Weekly media wrap - 31 August 2015

The Senate inquiry examining abuse at the Nauru detention centre released its final report. The report’s recommendations include the removal of children from the Nauru detention centre as soon as possible (Recommendation 11); greater transparency and accountability mechanisms; and new laws on requiring reporting of sexual and violent allegations (Recommendation 15). The committee's findings were supported by Labor and the Greens, but opposed by government senators who put forward a dissenting report (Chapter 5).

On the same day as the Senate inquiry report was released, reports emerged that Transfield received a new five-year contract to provide expanded services on Nauru and Manus Island from November 2015. Transfield will replace Save the Children in providing welfare services in the offshore centres.

The Australian government's plan to resettle asylum seekers from Nauru to Cambodia is in doubt.  With four refugees resettled so far, Cambodian Interior Ministry spokesman Khieu Sopheak stated ‘we don't have any plans to import more refugees from Nauru to Cambodia’.

The Australian Border Force (ABF) announced a joint operation with Victoria Police to conduct random visa checks in Melbourne's CBD.  Don Smith, Victorian and Tasmanian commander of ABF, said "ABF officers will be positioned at various locations around the CBD speaking with any individual we cross paths with".  The operation, codenamed "Operation Fortitude", received widespread public condemnation and, following protests in central Melbourne, was cancelled the same day it was announced. 

Opposition Leader, Bill Shorten, criticised the operation as "catastrophically silly", while Greens Senator, Sarah Hanson-Young, called for the powers of the ABF to be clarified.  Hugh de Kretser, executive director of the Human Rights Law Centre, argued that the incident reinforced concerns around the militarisation of immigration officials.  The government confirmed that the office of immigration minister Peter Dutton received a copy of the media release, while Prime Minister Toby Abbott stated that he had no prior knowledge of the operation.

On Nauru, the convictions of two asylum seekers jailed over riots at the detention centre on Nauru were overruled by the Nauruan Court of Appeal.  The court identified flaws in both the original trial and initial investigation, conducted by Wilson Security.

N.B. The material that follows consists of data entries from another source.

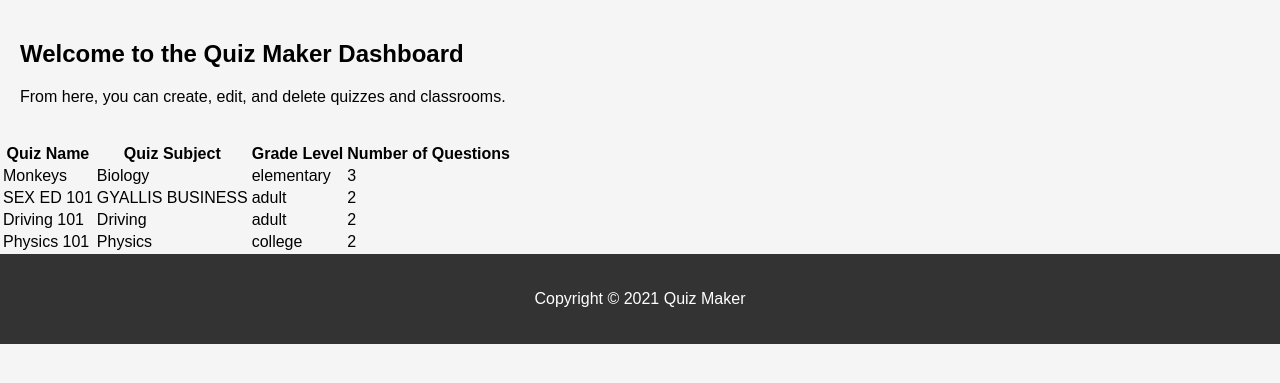
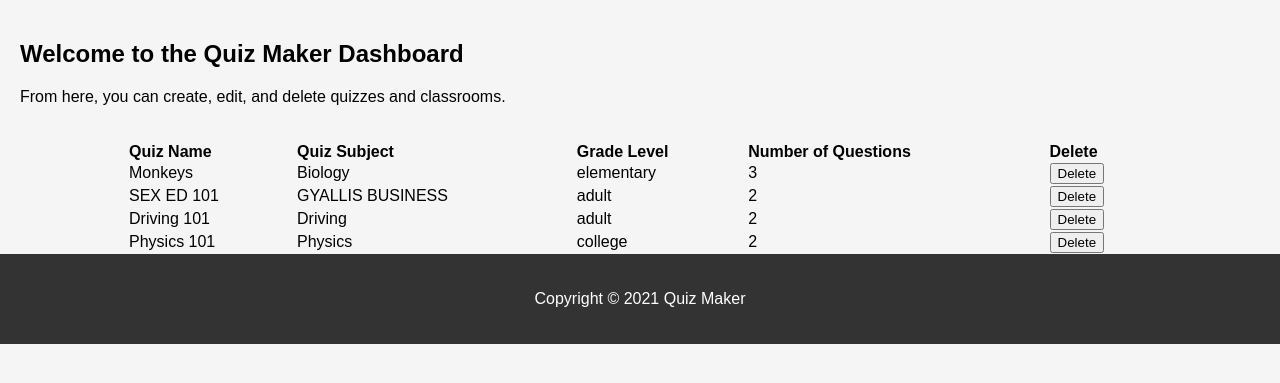
Before and after one commit to KingdomThought/QUIZ-WIZ-PRO---v1---DJANGO-PROJECT, a Django app: template Quiz_Maker/templates/dashboard.html in a window 1280 px wide. Shown: the part 129-512 px from the top of the page. Run offline with Django 4.2, Linux system fonts and the light colour scheme; the template is opened without the code that fills it: values that come from a table or form of the project are taken from there, others are empty; data comes from the database, SQL or seed files in the repository.

Commit message:
V1.21
Made edits to teacher dashboard. Centerd the the dashboard table and added a delete button for user to delete quizzes. The function to delete quizzez has not yet been added.

```diff
--- a/Quiz_Maker/templates/dashboard.html
+++ b/Quiz_Maker/templates/dashboard.html
@@ -107,19 +107,21 @@
       <h2>Welcome to the Quiz Maker Dashboard</h2>
       <p>From here, you can create, edit, and delete quizzes and classrooms.</p>
     </main>
-<table>
+<table style="margin: 0 auto; width: 80%; border-collapse: collapse; border-spacing: 0px;">
   <tr>
-    <th>Quiz Name</th>
-    <th>Quiz Subject</th>
-    <th>Grade Level</th>
-    <th>Number of Questions</th>
-  </tr>
+    <th style="text-align: left;">Quiz Name</th>
+    <th style="text-align: left;">Quiz Subject</th>
+    <th style="text-align: left;">Grade Level</th>
+    <th style="text-align: left;">Number of Questions</th>
+    <th style="text-align: left;">Delete</th>
+</tr>
   {% for quiz in quizzes %}
   <tr>
-    <td>{{ quiz.name }}</td>
-    <td>{{ quiz.subject }}</td>
-    <td>{{ quiz.grade_level }}</td>
-    <td>{{ quiz.num_ques }}</td>
+    <td style="text-align: left;">{{ quiz.name }}</td>
+    <td style="text-align: left;">{{ quiz.subject }}</td>
+    <td style="text-align: left;">{{ quiz.grade_level }}</td>
+    <td style="text-align: left;">{{ quiz.num_ques }}</td>
+    <td style="text-align: left;"><button>Delete</button></td>
   </tr>
   {% endfor %}
 </table>
```
Also changed, not shown: Quiz_Maker/templates/student_dashboard.html (+5 -2 lines).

In Papua New Guinea, the supreme court intervened to halt the forced removal of asylum seekers to their countries of origin. Following the deportation of two Iranian detainees from the Manus Island detention facility, the court ordered an interim injunction to stop forcible removals.

Read the Kaldor Centre’s Weekly News Roundup.